**Data to process:**

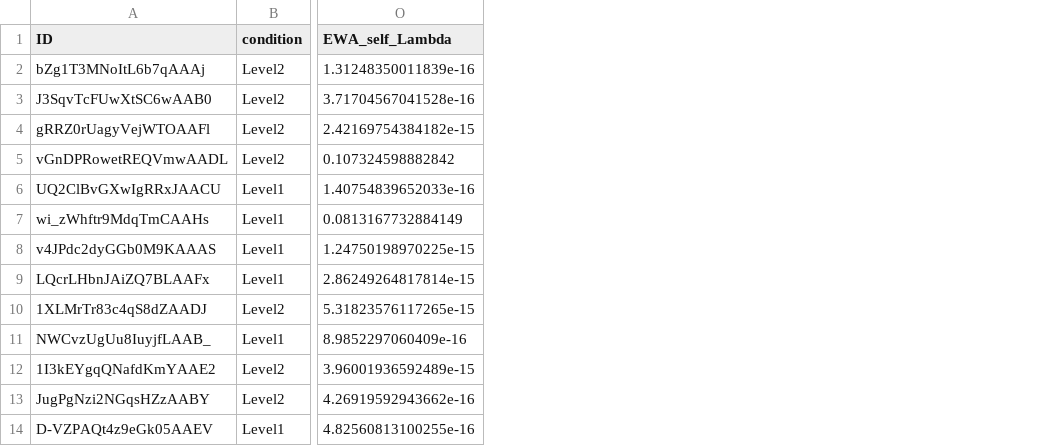
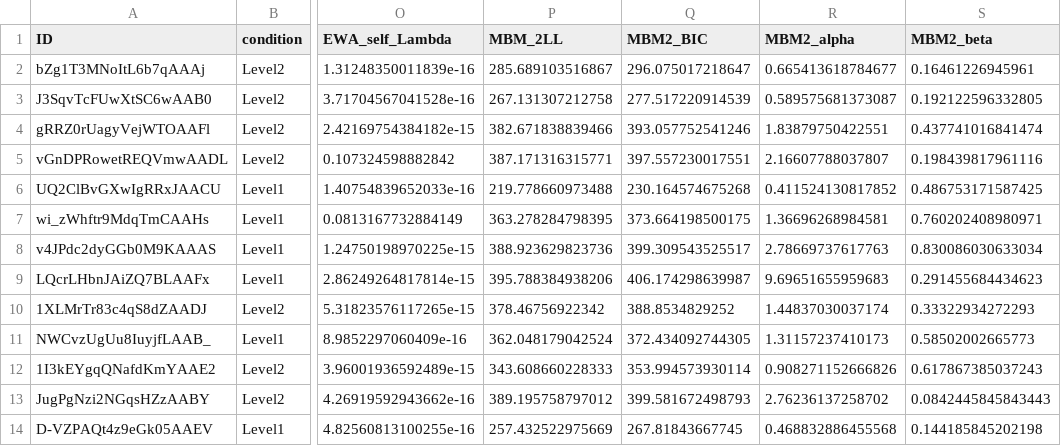
Before and after one commit to speekenbrink-lab/comp_model_RPS, a CSV file: Experiment_2/exp2_results.csv, drawn as a sheet; only a part is shown, gaps mark what is left out; the diff names each change by its address in the sheet, - before the commit and + after, or states it on an @@ line.

```diff
--- a/Experiment_2/exp2_results.csv
+++ b/Experiment_2/exp2_results.csv
+column P (MBM_2LL), rows 2-14: 285.689103516867 | 267.131307212758 | 382.671838839466 | 387.171316315771 | 219.778660973488 | 363.278284798395 | 388.923629823736 | 395.788384938206 | 378.46756922342 | 362.048179042524 | 343.608660228333 | 389.195758797012 | 257.432522975669
+column Q (MBM2_BIC), rows 2-14: 296.075017218647 | 277.517220914539 | 393.057752541246 | 397.557230017551 | 230.164574675268 | 373.664198500175 | 399.309543525517 | 406.174298639987 | 388.8534829252 | 372.434092744305 | 353.994573930114 | 399.581672498793 | 267.81843667745
+column R (MBM2_alpha), rows 2-14: 0.665413618784677 | 0.589575681373087 | 1.83879750422551 | 2.16607788037807 | 0.411524130817852 | 1.36696268984581 | 2.78669737617763 | 9.69651655959683 | 1.44837030037174 | 1.31157237410173 | 0.908271152666826 | 2.76236137258702 | 0.468832886455568
+column S (MBM2_beta), rows 2-14: 0.16461226945961 | 0.192122596332805 | 0.437741016841474 | 0.198439817961116 | 0.486753171587425 | 0.760202408980971 | 0.830086030633034 | 0.291455684434623 | 0.33322934272293 | 0.58502002665773 | 0.617867385037243 | 0.0842445845843443 | 0.144185845202198
```
Also changed, not shown: 8 other files.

**Exercise requirements:**
Return every line of the preceding records in which the word "column" appears.

**Solution to this exercise:**
+column P (MBM_2LL), rows 2-14: 285.689103516867 | 267.131307212758 | 382.671838839466 | 387.171316315771 | 219.778660973488 | 363.278284798395 | 388.923629823736 | 395.788384938206 | 378.46756922342 | 362.048179042524 | 343.608660228333 | 389.195758797012 | 257.432522975669
+column Q (MBM2_BIC), rows 2-14: 296.075017218647 | 277.517220914539 | 393.057752541246 | 397.557230017551 | 230.164574675268 | 373.664198500175 | 399.309543525517 | 406.174298639987 | 388.8534829252 | 372.434092744305 | 353.994573930114 | 399.581672498793 | 267.81843667745
+column R (MBM2_alpha), rows 2-14: 0.665413618784677 | 0.589575681373087 | 1.83879750422551 | 2.16607788037807 | 0.411524130817852 | 1.36696268984581 | 2.78669737617763 | 9.69651655959683 | 1.44837030037174 | 1.31157237410173 | 0.908271152666826 | 2.76236137258702 | 0.468832886455568
+column S (MBM2_beta), rows 2-14: 0.16461226945961 | 0.192122596332805 | 0.437741016841474 | 0.198439817961116 | 0.486753171587425 | 0.760202408980971 | 0.830086030633034 | 0.291455684434623 | 0.33322934272293 | 0.58502002665773 | 0.617867385037243 | 0.0842445845843443 | 0.144185845202198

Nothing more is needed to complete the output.